Google, one of the most successful companies in the world, researched what makes their employees so keen and productive in teamwork. The one main factor identified was the element of psychological safety while in the corporation. Feeling truly respected, valued, and credited for your work is only possible when trust is prioritized by the company, creating what is called psychological safety. Manifesting creativity without fear of getting fired, reprimanded, and disrespected in the workplace only happens in workplaces where trust is a prevalent element.
Decrease in Fear
If your company has developed trust, progress will only follow. Good channels of support and communication will be established, where employees can speak openly about their problems. What mistrust does is breed fear. Many people think remaining aloof or stern will make their employees respect them, and that’s not true because employees will feel undervalued.
Fear breeds a lack of loyalty, reduced productivity, and has a tangible negative monetary impact on the business.
Asking Questions Is Key
If your employees don’t trust you enough to ask a question for fear of being made to feel humiliated or stupid, forget profits, your business is likely to tank. Everyone can think of at least one instance in the workplace where they wanted to ask a question to help them understand something better but didn’t want to appear ignorant. This is a prime example of a lack of trust establishment.
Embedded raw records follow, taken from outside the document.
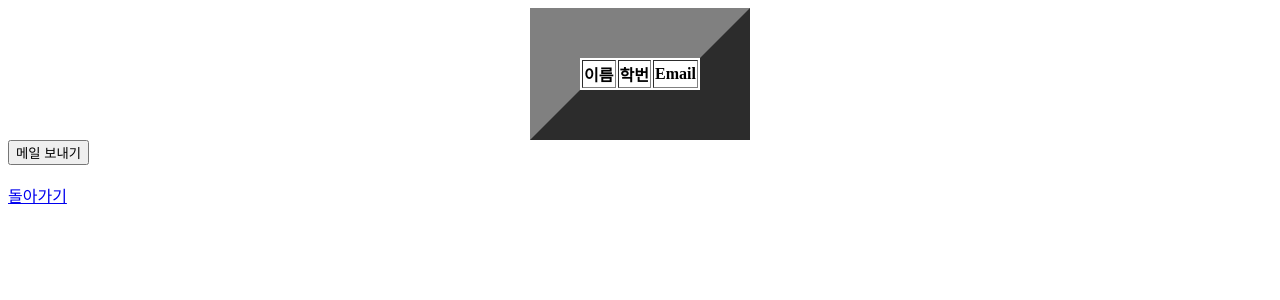
Repository: jungmintaeng/mini-ucampus
Page: http://localhost/ucam/stInfo.jsp
These files come from the project's save history. The page is drawn as it stood at one moment and after the next save; the edit follows.
The browser window is 1280 px wide. The pictures show the whole page.
The page is served by Tomcat 9. Other server files are loaded and not shown. Queries for data that is not in the repository find no rows.

Above is the page before, as saved 2016-06-13 10:04:32.

### ucam/WebContent/stInfo.jsp
<%@ page language="java" contentType="text/html; charset=EUC-KR"
    pageEncoding="EUC-KR"%>
    <%@ page import = "java.sql.*" %>
<%@ page import = "java.io.*" %>
<!DOCTYPE html PUBLIC "-//W3C//DTD HTML 4.01 Transitional//EN" "http://www.w3.org/TR/html4/loose.dtd">
<html>
<head>
<meta http-equiv="Content-Type" content="text/html; charset=EUC-KR">
<title>수강생 정보 보기</title>
</head>
<body>
<%!
Connection con = null;
Statement st = null;
ResultSet rs = null;
FileOutputStream fos = null;
File file;
byte[] buffer;
String courseNum;
Blob blob;
%>
<%
	courseNum = request.getParameter("coursenum");
	try
	{
		Class.forName("com.mysql.jdbc.Driver");
		con = DriverManager.getConnection("jdbc:mysql://localhost/ucampus", "root", "1234");
	}
	catch(SQLException ex)
	{
		out.println("connect err");
	}
	if(con == null)
		out.println("Mang.....");

	try
	{
	st = con.createStatement();
	rs = st.executeQuery("select U.Name, U.ID, U.Email from user U, belonged_course B "+
			"where U.ID = B.ID AND U.Is_student = 1 AND B.Course_num = " + courseNum);
	}
	catch(SQLException ex)
	{
		out.println("<script>alert('sql err...');</script>");
	}
	catch(Exception ex)
	{
		out.println("<script>alert('what?...');</script>");
	}
	%>
	<form action="MainStudent.jsp">
		<table summary="게시판 목록" border=50 align="center">
			<thead>
				<tr>
					<th>이름</th>
					<th>학번</th>
					<th>Email</th>

				</tr>
			</thead>
			<tbody>
				<%

				String userName;
				String userID;
				String userEmail;
				while(rs.next())
				{
					userName = rs.getString(1);
					userID = rs.getString(2);
					userEmail = rs.getString(3);
					out.println("<tr><td>" + userName + "</td><td>"+ userID +"</td><td>"+ userEmail +"</td> </tr>");
				}
				%>
			</tbody>
		</table>
		<form action="Mail.html">
		<input type="submit" value="메일 보내기">
		</form>
		<br>
		<a href="javascript:history.go(-1)">돌아가기</a>
</body>
</html>

After the next save:
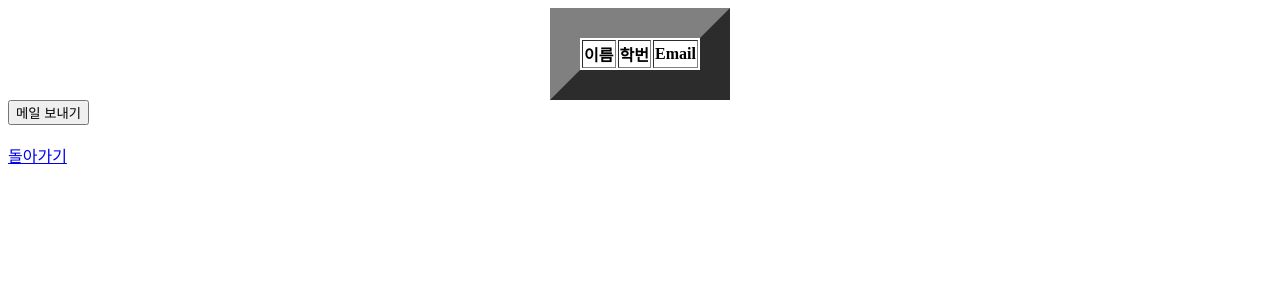
Saved 16 s later.
--- a/ucam/WebContent/stInfo.jsp
+++ b/ucam/WebContent/stInfo.jsp
@@ -49,7 +49,7 @@ Blob blob;
 	}
 	%>
 	<form action="MainStudent.jsp">
-		<table summary="게시판 목록" border=50 align="center">
+		<table summary="게시판 목록" border=30 align="center">
 			<thead>
 				<tr>
 					<th>이름</th>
No Trust Means High Turnovers
If employees feel constantly pressured and cannot even share their tribulations with a trusted member in the workplace, burnout soon follows. Lack of trust and burnout single-handedly makes employees 2.5 times more likely to quit their job. Sixty-three percent of US workers phone in sick routinely while 67% are burnt out, and avoid conversations about tiredness and hostile workspaces simply because they don’t have a trusting rapport with their employers.
There is a simple solution to high employee turnover: 28% of workers have indicated that they would stay on their job longer if trust was fostered within the organization and transparency was the norm. This is one of the most important reasons behind why trust matters in the workplace.
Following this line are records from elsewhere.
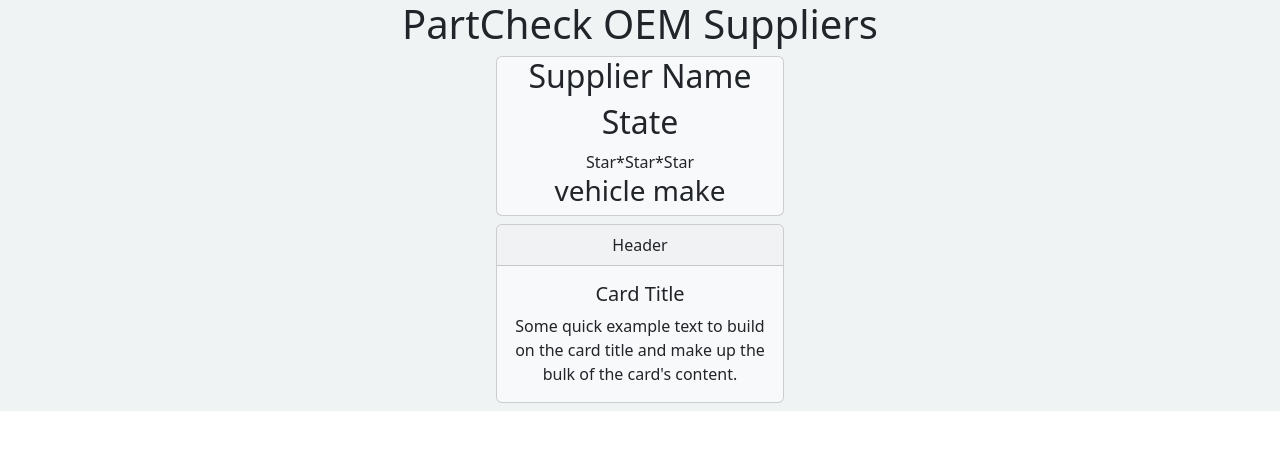
Repository: trungna4699/coding_challenge
Page: /
These files come from the project's save history. The page is drawn as it stood at one moment and after the next save; the edit follows.
The browser window is 1280 px wide. The pictures show the whole page.
The project was rebuilt for these pictures with package versions that can differ from the ones it lists, and the page was loaded fresh each time.

Above is the page before, as saved 2022-09-01 16:24:35.

After the next save:
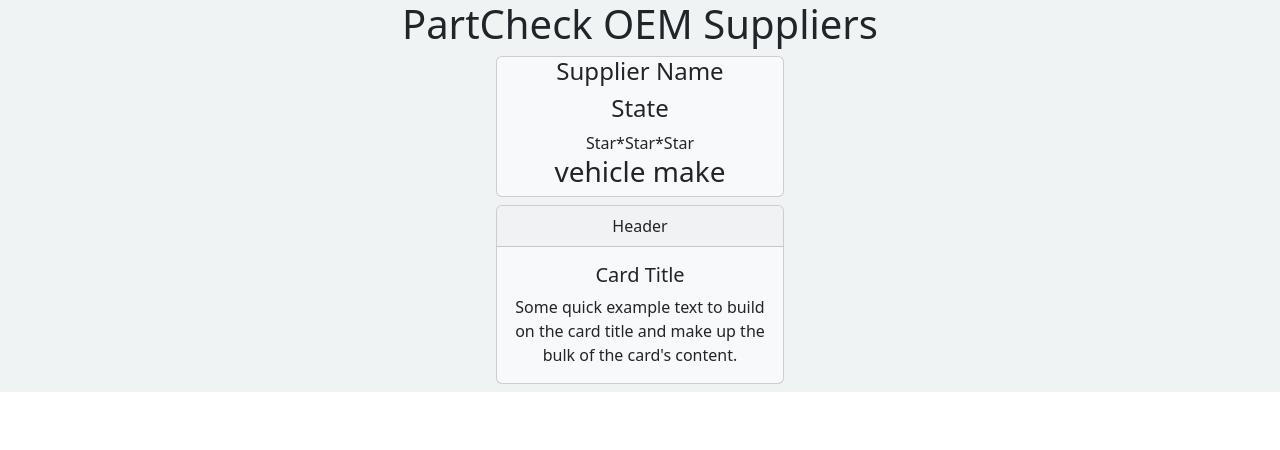
Saved 19 s later.
--- a/src/App.js
+++ b/src/App.js
@@ -19,8 +19,8 @@ function App() {
           className="mb-2"
         >
           <div classname="supplierItems">
-            <h2>Supplier Name</h2>
-            <h2>State</h2>
+            <h4>Supplier Name</h4>
+            <h4>State</h4>
             <div className="ratingStar">
               Star*Star*Star
             </div>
How to Foster Trust in the Workplace
These are a few ways that you can focus on creating a positive environment in a company and foster trust successfully.
Sustain and Maintain it
You cannot expect employees to trust you right off the bat just because you think the work environment is affable. The most important thing that makes employees trust employers fully is when they adopt the same values that they preach. You cannot expect to come in at late hours, behave inappropriately with female employees, and tell others not to engage in that same behavior.
Tell the Truth
Be open with your employees when something is going wrong in the business instead of giving them the cold shoulder, or lashing out at them, or telling them what they want to hear instead of the truth. Telling them the truth about all matters of business, compensation, and procedures will make them more invested in the company. Truth-telling doesn’t mean brutal honesty; be compassionate and accommodating to people’s feelings.
Many people think that leaders are always the talkers in the room, all eyes on them, rapt with attention. This couldn’t be further from the truth. Any company wanting to foster trust should have leaders who actively listen, and employees who actively speak. Having constructive dialogue, holding feedback meetings, and giving or taking critiques are extremely important in creating trust in the workplace.
While adapting to changes in the business, make sure that the importance attached to trust is always maintained. Consistently keeping promises and rewarding employees for good work will help create trust in the business.
In the end, the question of why trust matters in the workplace covers extensive possibilities. If you consider a few examples of business giants adopting policies that increase productivity, you will be able to realize how important it is for the growth of any organization. Trust in the workplace fosters sustainable, beneficial working relationships, an environment of positivity, and is a financially viable initiative as well.